- _Source data_:
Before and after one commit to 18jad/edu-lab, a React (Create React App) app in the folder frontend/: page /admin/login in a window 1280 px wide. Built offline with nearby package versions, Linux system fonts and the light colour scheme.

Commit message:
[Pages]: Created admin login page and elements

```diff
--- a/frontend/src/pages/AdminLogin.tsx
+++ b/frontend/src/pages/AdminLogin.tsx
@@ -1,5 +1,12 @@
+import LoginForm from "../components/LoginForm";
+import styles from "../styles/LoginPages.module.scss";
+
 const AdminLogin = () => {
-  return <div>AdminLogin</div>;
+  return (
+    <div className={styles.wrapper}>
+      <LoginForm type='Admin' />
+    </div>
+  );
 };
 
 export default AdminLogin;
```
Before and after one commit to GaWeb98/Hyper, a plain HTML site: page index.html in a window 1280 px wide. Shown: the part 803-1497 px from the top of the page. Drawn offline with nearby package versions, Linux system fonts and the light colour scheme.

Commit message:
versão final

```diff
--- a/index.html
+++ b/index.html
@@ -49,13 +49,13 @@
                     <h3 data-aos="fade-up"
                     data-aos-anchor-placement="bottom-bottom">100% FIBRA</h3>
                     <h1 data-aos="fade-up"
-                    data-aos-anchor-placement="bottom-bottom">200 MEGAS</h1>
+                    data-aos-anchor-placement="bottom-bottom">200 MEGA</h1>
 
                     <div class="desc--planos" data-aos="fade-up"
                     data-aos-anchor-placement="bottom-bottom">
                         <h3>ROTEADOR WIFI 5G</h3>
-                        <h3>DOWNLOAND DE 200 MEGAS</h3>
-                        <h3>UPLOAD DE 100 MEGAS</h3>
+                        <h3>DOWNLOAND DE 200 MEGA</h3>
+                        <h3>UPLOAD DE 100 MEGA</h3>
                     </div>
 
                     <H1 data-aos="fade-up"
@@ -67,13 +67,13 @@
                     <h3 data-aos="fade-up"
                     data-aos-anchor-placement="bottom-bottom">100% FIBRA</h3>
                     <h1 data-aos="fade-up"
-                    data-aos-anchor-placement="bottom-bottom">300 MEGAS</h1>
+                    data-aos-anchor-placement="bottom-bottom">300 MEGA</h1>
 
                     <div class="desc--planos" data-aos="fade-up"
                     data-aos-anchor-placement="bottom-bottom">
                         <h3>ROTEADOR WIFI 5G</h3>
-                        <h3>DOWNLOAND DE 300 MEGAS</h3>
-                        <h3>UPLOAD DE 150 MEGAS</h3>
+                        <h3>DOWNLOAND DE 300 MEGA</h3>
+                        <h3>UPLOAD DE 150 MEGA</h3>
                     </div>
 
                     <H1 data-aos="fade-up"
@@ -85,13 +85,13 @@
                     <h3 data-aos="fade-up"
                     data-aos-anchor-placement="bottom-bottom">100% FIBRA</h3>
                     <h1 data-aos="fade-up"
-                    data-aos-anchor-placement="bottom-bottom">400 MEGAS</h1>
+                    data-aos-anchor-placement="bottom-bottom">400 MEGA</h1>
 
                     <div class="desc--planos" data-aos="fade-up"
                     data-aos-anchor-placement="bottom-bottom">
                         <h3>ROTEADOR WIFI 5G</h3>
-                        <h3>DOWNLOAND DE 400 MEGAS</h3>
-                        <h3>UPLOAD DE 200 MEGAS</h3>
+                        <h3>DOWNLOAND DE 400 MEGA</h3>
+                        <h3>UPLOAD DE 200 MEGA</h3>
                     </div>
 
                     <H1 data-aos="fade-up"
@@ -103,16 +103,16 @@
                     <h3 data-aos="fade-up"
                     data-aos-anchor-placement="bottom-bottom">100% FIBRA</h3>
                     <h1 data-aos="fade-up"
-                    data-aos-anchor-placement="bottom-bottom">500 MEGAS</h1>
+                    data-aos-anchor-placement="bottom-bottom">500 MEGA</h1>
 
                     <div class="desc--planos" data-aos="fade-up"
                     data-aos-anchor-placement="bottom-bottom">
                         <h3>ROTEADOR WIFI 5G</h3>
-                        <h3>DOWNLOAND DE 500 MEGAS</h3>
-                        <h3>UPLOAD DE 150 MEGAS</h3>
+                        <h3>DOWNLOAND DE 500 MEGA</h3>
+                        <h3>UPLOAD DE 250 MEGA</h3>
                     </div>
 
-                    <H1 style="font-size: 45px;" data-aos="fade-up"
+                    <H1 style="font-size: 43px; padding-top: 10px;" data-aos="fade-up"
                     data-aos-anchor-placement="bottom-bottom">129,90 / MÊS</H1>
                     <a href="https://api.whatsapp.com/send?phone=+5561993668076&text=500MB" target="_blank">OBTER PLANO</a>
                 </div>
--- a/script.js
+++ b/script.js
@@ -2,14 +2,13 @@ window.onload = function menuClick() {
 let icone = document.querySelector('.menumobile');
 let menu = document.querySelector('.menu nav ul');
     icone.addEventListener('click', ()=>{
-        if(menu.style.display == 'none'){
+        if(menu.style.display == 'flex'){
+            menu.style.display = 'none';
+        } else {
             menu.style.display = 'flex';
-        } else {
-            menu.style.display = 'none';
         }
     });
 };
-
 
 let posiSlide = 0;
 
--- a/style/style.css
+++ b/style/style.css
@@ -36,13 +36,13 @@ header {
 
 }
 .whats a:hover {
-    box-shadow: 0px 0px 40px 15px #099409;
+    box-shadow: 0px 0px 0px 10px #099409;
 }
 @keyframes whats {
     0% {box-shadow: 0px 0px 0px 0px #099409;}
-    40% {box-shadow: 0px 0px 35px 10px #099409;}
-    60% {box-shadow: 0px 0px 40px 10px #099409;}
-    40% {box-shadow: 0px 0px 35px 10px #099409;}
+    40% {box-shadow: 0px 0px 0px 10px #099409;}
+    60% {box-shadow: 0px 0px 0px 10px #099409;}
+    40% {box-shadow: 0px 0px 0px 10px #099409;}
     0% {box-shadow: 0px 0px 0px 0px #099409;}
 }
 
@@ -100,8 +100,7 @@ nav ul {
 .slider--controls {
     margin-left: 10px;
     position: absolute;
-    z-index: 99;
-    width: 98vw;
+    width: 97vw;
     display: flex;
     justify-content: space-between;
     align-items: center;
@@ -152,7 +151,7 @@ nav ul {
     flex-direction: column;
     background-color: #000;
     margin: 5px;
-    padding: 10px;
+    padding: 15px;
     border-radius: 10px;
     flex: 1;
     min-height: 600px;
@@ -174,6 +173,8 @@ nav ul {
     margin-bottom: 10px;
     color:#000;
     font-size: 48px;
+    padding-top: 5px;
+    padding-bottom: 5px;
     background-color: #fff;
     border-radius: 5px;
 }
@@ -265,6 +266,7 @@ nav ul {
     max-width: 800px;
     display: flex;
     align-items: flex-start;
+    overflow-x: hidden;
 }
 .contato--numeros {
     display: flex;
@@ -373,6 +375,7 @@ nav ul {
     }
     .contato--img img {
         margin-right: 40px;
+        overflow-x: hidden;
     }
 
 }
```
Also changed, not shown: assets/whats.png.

- _Your goal_: Would you repeat each line above exactly as it stands?

- _Expected output_:
Before and after one commit to 18jad/edu-lab, a React (Create React App) app in the folder frontend/: page /admin/login in a window 1280 px wide. Built offline with nearby package versions, Linux system fonts and the light colour scheme.

Commit message:
[Pages]: Created admin login page and elements

```diff
--- a/frontend/src/pages/AdminLogin.tsx
+++ b/frontend/src/pages/AdminLogin.tsx
@@ -1,5 +1,12 @@
+import LoginForm from "../components/LoginForm";
+import styles from "../styles/LoginPages.module.scss";
+
 const AdminLogin = () => {
-  return <div>AdminLogin</div>;
+  return (
+    <div className={styles.wrapper}>
+      <LoginForm type='Admin' />
+    </div>
+  );
 };
 
 export default AdminLogin;
```
Before and after one commit to GaWeb98/Hyper, a plain HTML site: page index.html in a window 1280 px wide. Shown: the part 803-1497 px from the top of the page. Drawn offline with nearby package versions, Linux system fonts and the light colour scheme.

Commit message:
versão final

```diff
--- a/index.html
+++ b/index.html
@@ -49,13 +49,13 @@
                     <h3 data-aos="fade-up"
                     data-aos-anchor-placement="bottom-bottom">100% FIBRA</h3>
                     <h1 data-aos="fade-up"
-                    data-aos-anchor-placement="bottom-bottom">200 MEGAS</h1>
+                    data-aos-anchor-placement="bottom-bottom">200 MEGA</h1>
 
                     <div class="desc--planos" data-aos="fade-up"
                     data-aos-anchor-placement="bottom-bottom">
                         <h3>ROTEADOR WIFI 5G</h3>
-                        <h3>DOWNLOAND DE 200 MEGAS</h3>
-                        <h3>UPLOAD DE 100 MEGAS</h3>
+                        <h3>DOWNLOAND DE 200 MEGA</h3>
+                        <h3>UPLOAD DE 100 MEGA</h3>
                     </div>
 
                     <H1 data-aos="fade-up"
@@ -67,13 +67,13 @@
                     <h3 data-aos="fade-up"
                     data-aos-anchor-placement="bottom-bottom">100% FIBRA</h3>
                     <h1 data-aos="fade-up"
-                    data-aos-anchor-placement="bottom-bottom">300 MEGAS</h1>
+                    data-aos-anchor-placement="bottom-bottom">300 MEGA</h1>
 
                     <div class="desc--planos" data-aos="fade-up"
                     data-aos-anchor-placement="bottom-bottom">
                         <h3>ROTEADOR WIFI 5G</h3>
-                        <h3>DOWNLOAND DE 300 MEGAS</h3>
-                        <h3>UPLOAD DE 150 MEGAS</h3>
+                        <h3>DOWNLOAND DE 300 MEGA</h3>
+                        <h3>UPLOAD DE 150 MEGA</h3>
                     </div>
 
                     <H1 data-aos="fade-up"
@@ -85,13 +85,13 @@
                     <h3 data-aos="fade-up"
                     data-aos-anchor-placement="bottom-bottom">100% FIBRA</h3>
                     <h1 data-aos="fade-up"
-                    data-aos-anchor-placement="bottom-bottom">400 MEGAS</h1>
+                    data-aos-anchor-placement="bottom-bottom">400 MEGA</h1>
 
                     <div class="desc--planos" data-aos="fade-up"
                     data-aos-anchor-placement="bottom-bottom">
                         <h3>ROTEADOR WIFI 5G</h3>
-                        <h3>DOWNLOAND DE 400 MEGAS</h3>
-                        <h3>UPLOAD DE 200 MEGAS</h3>
+                        <h3>DOWNLOAND DE 400 MEGA</h3>
+                        <h3>UPLOAD DE 200 MEGA</h3>
                     </div>
 
                     <H1 data-aos="fade-up"
@@ -103,16 +103,16 @@
                     <h3 data-aos="fade-up"
                     data-aos-anchor-placement="bottom-bottom">100% FIBRA</h3>
                     <h1 data-aos="fade-up"
-                    data-aos-anchor-placement="bottom-bottom">500 MEGAS</h1>
+                    data-aos-anchor-placement="bottom-bottom">500 MEGA</h1>
 
                     <div class="desc--planos" data-aos="fade-up"
                     data-aos-anchor-placement="bottom-bottom">
                         <h3>ROTEADOR WIFI 5G</h3>
-                        <h3>DOWNLOAND DE 500 MEGAS</h3>
-                        <h3>UPLOAD DE 150 MEGAS</h3>
+                        <h3>DOWNLOAND DE 500 MEGA</h3>
+                        <h3>UPLOAD DE 250 MEGA</h3>
                     </div>
 
-                    <H1 style="font-size: 45px;" data-aos="fade-up"
+                    <H1 style="font-size: 43px; padding-top: 10px;" data-aos="fade-up"
                     data-aos-anchor-placement="bottom-bottom">129,90 / MÊS</H1>
                     <a href="https://api.whatsapp.com/send?phone=+5561993668076&text=500MB" target="_blank">OBTER PLANO</a>
                 </div>
--- a/script.js
+++ b/script.js
@@ -2,14 +2,13 @@ window.onload = function menuClick() {
 let icone = document.querySelector('.menumobile');
 let menu = document.querySelector('.menu nav ul');
     icone.addEventListener('click', ()=>{
-        if(menu.style.display == 'none'){
+        if(menu.style.display == 'flex'){
+            menu.style.display = 'none';
+        } else {
             menu.style.display = 'flex';
-        } else {
-            menu.style.display = 'none';
         }
     });
 };
-
 
 let posiSlide = 0;
 
--- a/style/style.css
+++ b/style/style.css
@@ -36,13 +36,13 @@ header {
 
 }
 .whats a:hover {
-    box-shadow: 0px 0px 40px 15px #099409;
+    box-shadow: 0px 0px 0px 10px #099409;
 }
 @keyframes whats {
     0% {box-shadow: 0px 0px 0px 0px #099409;}
-    40% {box-shadow: 0px 0px 35px 10px #099409;}
-    60% {box-shadow: 0px 0px 40px 10px #099409;}
-    40% {box-shadow: 0px 0px 35px 10px #099409;}
+    40% {box-shadow: 0px 0px 0px 10px #099409;}
+    60% {box-shadow: 0px 0px 0px 10px #099409;}
+    40% {box-shadow: 0px 0px 0px 10px #099409;}
     0% {box-shadow: 0px 0px 0px 0px #099409;}
 }
 
@@ -100,8 +100,7 @@ nav ul {
 .slider--controls {
     margin-left: 10px;
     position: absolute;
-    z-index: 99;
-    width: 98vw;
+    width: 97vw;
     display: flex;
     justify-content: space-between;
     align-items: center;
@@ -152,7 +151,7 @@ nav ul {
     flex-direction: column;
     background-color: #000;
     margin: 5px;
-    padding: 10px;
+    padding: 15px;
     border-radius: 10px;
     flex: 1;
     min-height: 600px;
@@ -174,6 +173,8 @@ nav ul {
     margin-bottom: 10px;
     color:#000;
     font-size: 48px;
+    padding-top: 5px;
+    padding-bottom: 5px;
     background-color: #fff;
     border-radius: 5px;
 }
@@ -265,6 +266,7 @@ nav ul {
     max-width: 800px;
     display: flex;
     align-items: flex-start;
+    overflow-x: hidden;
 }
 .contato--numeros {
     display: flex;
@@ -373,6 +375,7 @@ nav ul {
     }
     .contato--img img {
         margin-right: 40px;
+        overflow-x: hidden;
     }
 
 }
```
Also changed, not shown: assets/whats.png.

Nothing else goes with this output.